- An owner/operator must keep records of refrigerant purchased and added to appliances in cases where owners add their own refrigerants. Records must be kept for a minimum of three years.
- Records must be kept detailing all refrigerant purchases and the amount of refrigerant used in ALL units, large and small. EPA will look at refrigerant purchases. Purchases of refrigerants for units with charge rates greater than 50 lbs must be within 3% of total refrigerants used in large units as shown in maintenance records (this is an EPA audit guideline used to judge whether venting is occurring).
- Owners/operators must maintain and possess the following records on-site for units containing more than 50 lbs of class I or class II refrigerant:
- Leak rate
- Method used to determine the leak rate and full charge
- Date a leak rate of greater than the allowable annual leak rate was discovered
- The location of leak(s) to the extent determined to date
- Any repair work that has been completed thus far and the date that work was completed
- Dates and types of all initial and follow-up verification tests performed and the test results for all initial and follow-up verification tests must be maintained and submitted to EPA within 30 days after conducting each test where record keeping and reporting is required.
- Operators who wish to exclude purged refrigerants that are destroyed from annual leak rate calculations must maintain records on site to support the amount of refrigerant claimed as sent for destruction.

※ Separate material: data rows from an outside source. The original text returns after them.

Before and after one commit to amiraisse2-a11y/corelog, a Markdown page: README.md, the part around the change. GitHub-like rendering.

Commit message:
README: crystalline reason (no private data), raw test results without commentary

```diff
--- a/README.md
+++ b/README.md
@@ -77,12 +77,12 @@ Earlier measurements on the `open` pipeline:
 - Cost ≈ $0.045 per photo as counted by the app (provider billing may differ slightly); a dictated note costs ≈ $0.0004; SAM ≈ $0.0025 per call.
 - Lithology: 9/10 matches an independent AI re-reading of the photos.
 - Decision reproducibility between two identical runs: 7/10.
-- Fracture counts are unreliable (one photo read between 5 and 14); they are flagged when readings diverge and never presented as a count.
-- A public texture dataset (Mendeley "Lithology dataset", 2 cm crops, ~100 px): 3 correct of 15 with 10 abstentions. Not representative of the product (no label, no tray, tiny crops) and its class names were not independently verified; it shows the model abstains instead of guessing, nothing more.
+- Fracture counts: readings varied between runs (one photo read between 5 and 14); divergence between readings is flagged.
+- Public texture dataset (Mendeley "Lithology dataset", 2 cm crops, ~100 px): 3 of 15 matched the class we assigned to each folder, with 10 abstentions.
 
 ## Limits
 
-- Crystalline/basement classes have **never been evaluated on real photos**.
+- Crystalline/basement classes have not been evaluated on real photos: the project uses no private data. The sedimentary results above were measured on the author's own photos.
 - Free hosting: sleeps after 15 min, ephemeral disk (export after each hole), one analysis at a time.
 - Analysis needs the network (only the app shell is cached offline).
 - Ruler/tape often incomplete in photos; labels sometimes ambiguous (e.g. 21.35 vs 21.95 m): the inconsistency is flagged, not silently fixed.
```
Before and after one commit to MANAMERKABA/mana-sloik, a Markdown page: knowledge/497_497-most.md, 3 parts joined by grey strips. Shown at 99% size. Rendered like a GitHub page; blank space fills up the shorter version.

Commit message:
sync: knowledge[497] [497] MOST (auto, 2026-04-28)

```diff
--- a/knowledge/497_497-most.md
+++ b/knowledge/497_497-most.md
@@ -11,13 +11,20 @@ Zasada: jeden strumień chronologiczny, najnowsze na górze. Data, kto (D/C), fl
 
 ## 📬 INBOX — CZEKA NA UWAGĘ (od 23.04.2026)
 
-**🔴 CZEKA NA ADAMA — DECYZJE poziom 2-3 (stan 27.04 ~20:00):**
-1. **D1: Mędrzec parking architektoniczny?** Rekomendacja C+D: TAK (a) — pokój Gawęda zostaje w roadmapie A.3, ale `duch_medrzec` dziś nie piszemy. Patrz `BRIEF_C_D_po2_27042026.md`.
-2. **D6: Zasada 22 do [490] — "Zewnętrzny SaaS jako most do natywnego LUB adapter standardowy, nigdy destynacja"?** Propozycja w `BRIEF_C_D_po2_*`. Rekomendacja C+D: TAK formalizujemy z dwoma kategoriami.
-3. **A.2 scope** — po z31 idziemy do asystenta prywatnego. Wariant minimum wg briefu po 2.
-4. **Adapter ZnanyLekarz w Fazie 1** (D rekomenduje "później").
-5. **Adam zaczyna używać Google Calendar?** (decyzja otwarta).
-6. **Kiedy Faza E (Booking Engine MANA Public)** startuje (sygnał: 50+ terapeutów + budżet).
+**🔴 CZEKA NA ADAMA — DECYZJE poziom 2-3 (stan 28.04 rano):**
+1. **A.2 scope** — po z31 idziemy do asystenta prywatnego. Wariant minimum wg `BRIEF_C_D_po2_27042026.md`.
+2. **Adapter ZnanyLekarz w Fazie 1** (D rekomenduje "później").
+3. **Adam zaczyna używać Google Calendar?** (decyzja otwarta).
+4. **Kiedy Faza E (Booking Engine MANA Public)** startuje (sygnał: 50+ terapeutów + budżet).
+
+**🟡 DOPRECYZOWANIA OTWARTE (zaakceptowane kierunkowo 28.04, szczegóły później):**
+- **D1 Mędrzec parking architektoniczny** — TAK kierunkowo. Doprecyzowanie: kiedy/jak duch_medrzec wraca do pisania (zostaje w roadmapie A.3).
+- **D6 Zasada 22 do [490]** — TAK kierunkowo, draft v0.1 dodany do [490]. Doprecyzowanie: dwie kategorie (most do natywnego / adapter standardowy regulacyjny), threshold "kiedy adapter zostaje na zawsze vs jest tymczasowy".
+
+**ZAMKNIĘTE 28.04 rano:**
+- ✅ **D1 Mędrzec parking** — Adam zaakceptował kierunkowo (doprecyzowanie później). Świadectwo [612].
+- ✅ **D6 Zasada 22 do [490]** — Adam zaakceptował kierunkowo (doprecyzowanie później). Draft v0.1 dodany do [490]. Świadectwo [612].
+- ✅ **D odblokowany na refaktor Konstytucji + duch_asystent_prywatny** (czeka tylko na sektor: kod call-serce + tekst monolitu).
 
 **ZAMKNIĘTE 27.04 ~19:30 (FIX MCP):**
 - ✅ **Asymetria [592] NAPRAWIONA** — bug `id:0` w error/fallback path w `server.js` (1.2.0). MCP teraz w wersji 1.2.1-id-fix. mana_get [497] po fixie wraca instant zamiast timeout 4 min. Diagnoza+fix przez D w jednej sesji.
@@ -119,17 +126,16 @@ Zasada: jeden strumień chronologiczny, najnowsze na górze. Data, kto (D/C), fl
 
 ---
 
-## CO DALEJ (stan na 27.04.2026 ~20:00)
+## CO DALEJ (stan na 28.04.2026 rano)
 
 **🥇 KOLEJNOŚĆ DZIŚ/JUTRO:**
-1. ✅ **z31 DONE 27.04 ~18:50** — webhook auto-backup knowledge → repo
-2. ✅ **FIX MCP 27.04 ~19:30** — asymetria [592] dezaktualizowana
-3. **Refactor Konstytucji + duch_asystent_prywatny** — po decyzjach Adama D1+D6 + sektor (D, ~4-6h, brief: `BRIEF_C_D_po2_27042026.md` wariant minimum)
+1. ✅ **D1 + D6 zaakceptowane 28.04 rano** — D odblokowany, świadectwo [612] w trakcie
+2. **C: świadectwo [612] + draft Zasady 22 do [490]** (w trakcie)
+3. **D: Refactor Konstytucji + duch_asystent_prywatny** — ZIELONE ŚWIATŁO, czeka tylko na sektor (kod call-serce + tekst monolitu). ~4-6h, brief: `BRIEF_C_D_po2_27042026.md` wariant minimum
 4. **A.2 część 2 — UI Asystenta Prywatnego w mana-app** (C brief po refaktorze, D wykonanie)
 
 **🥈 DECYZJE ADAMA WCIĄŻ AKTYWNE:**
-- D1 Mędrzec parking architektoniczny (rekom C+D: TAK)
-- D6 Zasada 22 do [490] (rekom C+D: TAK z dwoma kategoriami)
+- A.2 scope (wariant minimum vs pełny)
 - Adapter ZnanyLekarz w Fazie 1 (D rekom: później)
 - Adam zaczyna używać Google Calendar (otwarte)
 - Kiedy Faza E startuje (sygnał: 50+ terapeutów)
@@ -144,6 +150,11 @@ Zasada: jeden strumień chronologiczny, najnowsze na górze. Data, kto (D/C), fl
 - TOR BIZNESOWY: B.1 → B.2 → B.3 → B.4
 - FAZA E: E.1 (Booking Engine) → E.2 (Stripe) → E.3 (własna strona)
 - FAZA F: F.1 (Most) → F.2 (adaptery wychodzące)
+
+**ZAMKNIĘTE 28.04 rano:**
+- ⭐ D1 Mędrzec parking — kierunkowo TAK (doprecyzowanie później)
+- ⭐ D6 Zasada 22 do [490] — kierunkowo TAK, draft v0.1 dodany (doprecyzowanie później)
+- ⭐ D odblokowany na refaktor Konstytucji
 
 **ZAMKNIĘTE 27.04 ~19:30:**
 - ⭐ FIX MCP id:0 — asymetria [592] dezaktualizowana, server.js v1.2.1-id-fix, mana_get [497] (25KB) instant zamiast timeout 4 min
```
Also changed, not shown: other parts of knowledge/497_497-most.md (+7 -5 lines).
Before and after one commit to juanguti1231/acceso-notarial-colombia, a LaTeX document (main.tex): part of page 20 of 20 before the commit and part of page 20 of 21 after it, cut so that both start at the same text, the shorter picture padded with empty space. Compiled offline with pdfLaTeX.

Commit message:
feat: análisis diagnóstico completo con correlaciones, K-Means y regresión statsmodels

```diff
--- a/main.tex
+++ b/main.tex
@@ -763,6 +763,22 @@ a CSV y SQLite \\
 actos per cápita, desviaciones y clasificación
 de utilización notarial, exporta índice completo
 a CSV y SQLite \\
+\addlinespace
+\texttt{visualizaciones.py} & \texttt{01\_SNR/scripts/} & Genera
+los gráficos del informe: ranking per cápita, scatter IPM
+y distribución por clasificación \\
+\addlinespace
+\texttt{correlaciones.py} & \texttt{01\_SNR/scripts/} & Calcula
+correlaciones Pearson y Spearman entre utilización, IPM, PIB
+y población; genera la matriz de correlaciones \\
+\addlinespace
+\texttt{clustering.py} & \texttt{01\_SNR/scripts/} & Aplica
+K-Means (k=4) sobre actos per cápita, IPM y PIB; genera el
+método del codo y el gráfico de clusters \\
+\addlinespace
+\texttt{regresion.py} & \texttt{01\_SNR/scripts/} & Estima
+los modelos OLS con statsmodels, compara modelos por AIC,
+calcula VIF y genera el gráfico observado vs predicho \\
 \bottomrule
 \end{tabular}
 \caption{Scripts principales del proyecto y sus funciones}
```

- Persons servicing appliances normally containing 50 or more pounds of refrigerant must provide the owner/operator of such appliances with an invoice or other documentation, which indicates the amount of refrigerant added to the appliance.
- Spent refrigerants sent off-site must comply with 173-303-506 WAC (Special requirements for the recycling of spent CFC or HCFC refrigerants).
- Spent refrigerants sent for reclaim or recycle: see specific records listed in 173-303-506(b)(2). Records must be kept for a period of five years.
- Spent refrigerants that we know cannot be reclaimed or recycled: these refrigerants are subject to all the applicable requirements of 173-303 WAC (Dangerous Waste Regulations) and must be treated as hazardous waste. Environmental Programs will handle disposal.